Here's a crazy line for 'ya: J.J. Arrington reeled off Arizona's longest run of the season on Sunday (32 yards). But on his other four carries, he lost a combined two yards. So his final line was five carries for 30 yards. While only one of those carries is worth writing home about, it might be enough to earn Arrington a promotion, as starter Marcel Shipp carried 14 times for a meager eight yards. Fantasy owners in need of a back may want to add Arrington this week. It wouldn't be shocking if he starts seeing the majority of carries in the near future. In the event that happens, he's not an advisable play next week at Dallas. But if he shows well against the Cowboys, he'd be a viable emergency start at home against Seattle in Week 9.

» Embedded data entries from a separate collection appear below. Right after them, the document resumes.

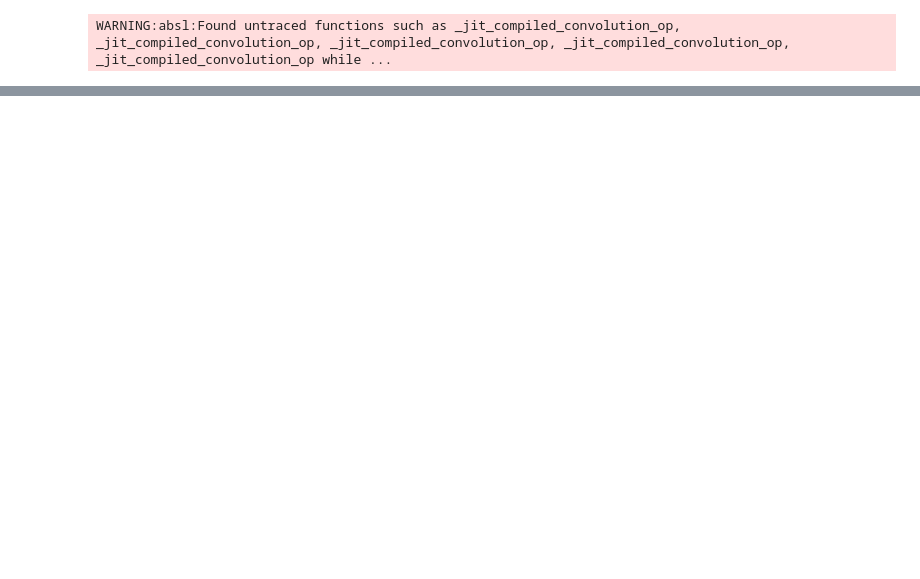
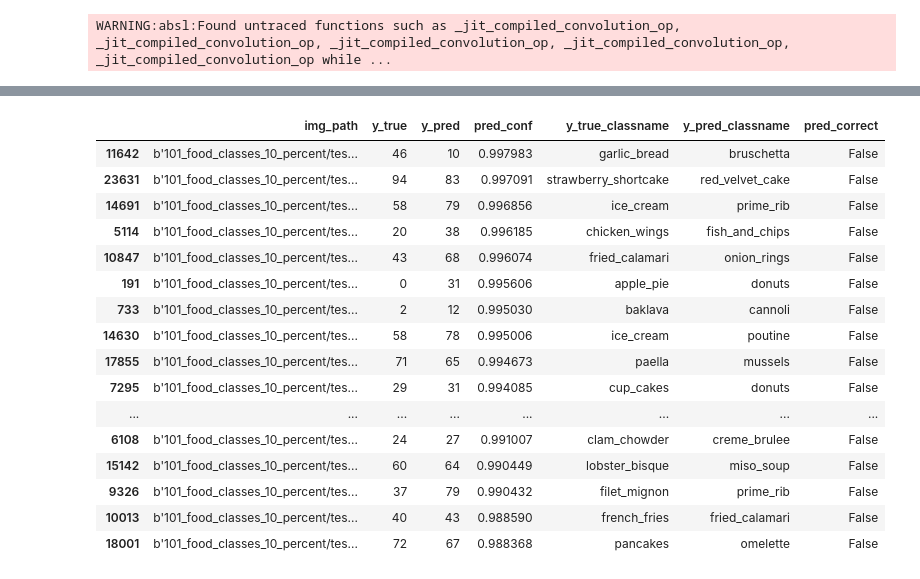
Before and after one commit to 95ImadEL/Tensorflow-basics, a Jupyter notebook: Scaling_up.ipynb, the cells around one changed output, grey strips where cells are left out. Drawn from its saved outputs; the diff is of its cells as text; code cells hidden in the pictures; blank space fills up the shorter version.

```diff
--- a/Scaling_up.ipynb
+++ b/Scaling_up.ipynb
@@ -236,0 +533,22 @@ WARNING:absl:Found untraced functions such as _jit_compiled_convolution_op, _jit
+# %%
+# 4. Get the top 100 wrong examples
+top_100_wrong = pred_df[pred_df["pred_correct"] == False].sort_values("pred_conf", ascending=False)[:100]
+top_100_wrong.head(20)
+# %% [output]
+|  | img_path | y_true | y_pred | pred_conf | y_true_classname | y_pred_classname | pred_correct |
+| 11642 | b'101_food_classes_10_percent/tes... | 46 | 10 | 0.997983 | garlic_bread | bruschetta | False |
+| 23631 | b'101_food_classes_10_percent/tes... | 94 | 83 | 0.997091 | strawberry_shortcake | red_velvet_cake | False |
+| 14691 | b'101_food_classes_10_percent/tes... | 58 | 79 | 0.996856 | ice_cream | prime_rib | False |
+| 5114 | b'101_food_classes_10_percent/tes... | 20 | 38 | 0.996185 | chicken_wings | fish_and_chips | False |
+| 10847 | b'101_food_classes_10_percent/tes... | 43 | 68 | 0.996074 | fried_calamari | onion_rings | False |
+| 191 | b'101_food_classes_10_percent/tes... | 0 | 31 | 0.995606 | apple_pie | donuts | False |
+| 733 | b'101_food_classes_10_percent/tes... | 2 | 12 | 0.995030 | baklava | cannoli | False |
+| 14630 | b'101_food_classes_10_percent/tes... | 58 | 78 | 0.995006 | ice_cream | poutine | False |
+| 17855 | b'101_food_classes_10_percent/tes... | 71 | 65 | 0.994673 | paella | mussels | False |
+| 7295 | b'101_food_classes_10_percent/tes... | 29 | 31 | 0.994085 | cup_cakes | donuts | False |
+| ... | ... | ... | ... | ... | ... | ... | ... |
+| 6108 | b'101_food_classes_10_percent/tes... | 24 | 27 | 0.991007 | clam_chowder | creme_brulee | False |
+| 15142 | b'101_food_classes_10_percent/tes... | 60 | 64 | 0.990449 | lobster_bisque | miso_soup | False |
+| 9326 | b'101_food_classes_10_percent/tes... | 37 | 79 | 0.990432 | filet_mignon | prime_rib | False |
+| 10013 | b'101_food_classes_10_percent/tes... | 40 | 43 | 0.988590 | french_fries | fried_calamari | False |
+| 18001 | b'101_food_classes_10_percent/tes... | 72 | 67 | 0.988368 | pancakes | omelette | False |
```
Also changed, not shown: parts of 29 cells of this notebook.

Tennessee's Brandon Jones gained buzz throughout last week. With Drew Bennett out, he seemed like the heir apparent as the go-to guy given the amount of looks he was seeing (12 in Week 6) and the progress he was showing. He's young, but he has good size, speed and is adept at catching the ball in traffic. On Sunday, with Billy Volek behind center, Jones caught just two passes in his first game sans Bennett. But he found the end zone for the second time this season. Jones has good upside, but Week 7 brought out some downside, as well. Volek threw to Jones just five times, and Jones left the game in the fourth quarter with a sprained knee.
Despite playing the NFL's toughest fantasy run defense, Chicago, Jamal Lewis' 15 carries for 34 yards should not be dismissed lightly. It's no secret that Chester Taylor has been gaining popularity in fantasy circles for continually outshining Lewis in a backup role. On Sunday, Taylor had just two carries, but he picked up a first down on his first carry by gaining 14 yards on a second-and-13 situation. And he added seven yards on a first-and-10 situation on the next drive. What's more interesting is that both of these carries came in the team's final two drives in the fourth quarter with Baltimore trailing 10-6. In the past, Lewis would have been called upon to grind out yards and move the team into the red zone. But this week, with the game on the line, he was on the sidelines.